* Work to be completed *
When the word "location" shows up in a line of the data below, copy that whole line.
*** Data supplied
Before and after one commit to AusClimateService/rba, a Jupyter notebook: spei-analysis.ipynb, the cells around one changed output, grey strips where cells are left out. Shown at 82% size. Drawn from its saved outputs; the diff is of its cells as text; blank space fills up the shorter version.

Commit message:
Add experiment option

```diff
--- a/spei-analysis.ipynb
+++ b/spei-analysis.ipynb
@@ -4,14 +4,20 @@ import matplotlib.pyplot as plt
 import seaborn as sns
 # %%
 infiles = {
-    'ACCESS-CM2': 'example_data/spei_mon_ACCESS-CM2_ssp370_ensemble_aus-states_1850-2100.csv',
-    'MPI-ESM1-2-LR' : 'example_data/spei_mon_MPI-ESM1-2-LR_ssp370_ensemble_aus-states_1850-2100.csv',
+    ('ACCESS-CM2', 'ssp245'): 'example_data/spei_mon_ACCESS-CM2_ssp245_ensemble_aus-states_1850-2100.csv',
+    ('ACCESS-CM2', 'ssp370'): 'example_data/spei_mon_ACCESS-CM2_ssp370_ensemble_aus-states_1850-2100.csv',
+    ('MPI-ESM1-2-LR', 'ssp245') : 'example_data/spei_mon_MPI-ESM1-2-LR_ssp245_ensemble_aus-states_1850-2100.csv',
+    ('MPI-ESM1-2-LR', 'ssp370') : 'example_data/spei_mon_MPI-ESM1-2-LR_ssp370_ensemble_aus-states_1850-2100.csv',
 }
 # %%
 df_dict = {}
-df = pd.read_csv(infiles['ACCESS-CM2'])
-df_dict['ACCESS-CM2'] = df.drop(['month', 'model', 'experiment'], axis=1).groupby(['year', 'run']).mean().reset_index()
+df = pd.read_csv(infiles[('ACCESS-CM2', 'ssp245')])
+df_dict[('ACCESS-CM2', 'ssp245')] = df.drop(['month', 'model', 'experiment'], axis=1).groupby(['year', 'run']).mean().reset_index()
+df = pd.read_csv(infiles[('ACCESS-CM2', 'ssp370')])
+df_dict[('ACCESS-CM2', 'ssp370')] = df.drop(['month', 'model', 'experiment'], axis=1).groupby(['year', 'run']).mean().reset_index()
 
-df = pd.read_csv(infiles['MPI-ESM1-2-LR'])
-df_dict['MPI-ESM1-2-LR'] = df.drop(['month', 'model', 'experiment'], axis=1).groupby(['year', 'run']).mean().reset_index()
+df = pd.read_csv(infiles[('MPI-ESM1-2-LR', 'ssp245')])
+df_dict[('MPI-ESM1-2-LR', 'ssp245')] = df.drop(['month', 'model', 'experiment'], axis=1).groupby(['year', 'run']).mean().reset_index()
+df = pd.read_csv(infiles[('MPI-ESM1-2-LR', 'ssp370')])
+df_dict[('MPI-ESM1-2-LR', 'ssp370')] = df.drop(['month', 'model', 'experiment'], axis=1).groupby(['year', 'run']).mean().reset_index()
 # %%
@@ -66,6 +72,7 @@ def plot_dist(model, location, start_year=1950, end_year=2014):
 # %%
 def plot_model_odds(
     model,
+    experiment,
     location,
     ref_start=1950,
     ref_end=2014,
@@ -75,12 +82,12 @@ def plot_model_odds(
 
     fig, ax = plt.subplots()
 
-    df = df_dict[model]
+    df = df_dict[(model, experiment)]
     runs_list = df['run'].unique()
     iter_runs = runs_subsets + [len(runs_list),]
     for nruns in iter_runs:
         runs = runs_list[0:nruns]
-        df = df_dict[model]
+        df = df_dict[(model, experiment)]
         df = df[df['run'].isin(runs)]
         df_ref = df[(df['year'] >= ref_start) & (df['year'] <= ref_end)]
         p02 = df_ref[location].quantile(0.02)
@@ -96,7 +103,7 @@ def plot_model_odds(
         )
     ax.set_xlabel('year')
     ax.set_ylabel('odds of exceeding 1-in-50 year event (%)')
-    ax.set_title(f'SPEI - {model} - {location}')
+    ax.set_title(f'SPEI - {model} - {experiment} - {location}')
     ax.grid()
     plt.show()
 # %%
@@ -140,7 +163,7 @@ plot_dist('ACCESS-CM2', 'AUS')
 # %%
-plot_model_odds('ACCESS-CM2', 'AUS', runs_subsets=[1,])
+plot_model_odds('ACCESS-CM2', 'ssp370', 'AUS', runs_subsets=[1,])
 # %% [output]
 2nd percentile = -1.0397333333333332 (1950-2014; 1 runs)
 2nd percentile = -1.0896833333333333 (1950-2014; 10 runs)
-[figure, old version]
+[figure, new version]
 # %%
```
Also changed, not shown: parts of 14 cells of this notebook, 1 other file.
******
* Output below *
@@ -66,6 +72,7 @@ def plot_dist(model, location, start_year=1950, end_year=2014):
     location,
         p02 = df_ref[location].quantile(0.02)
-    ax.set_title(f'SPEI - {model} - {location}')
+    ax.set_title(f'SPEI - {model} - {experiment} - {location}')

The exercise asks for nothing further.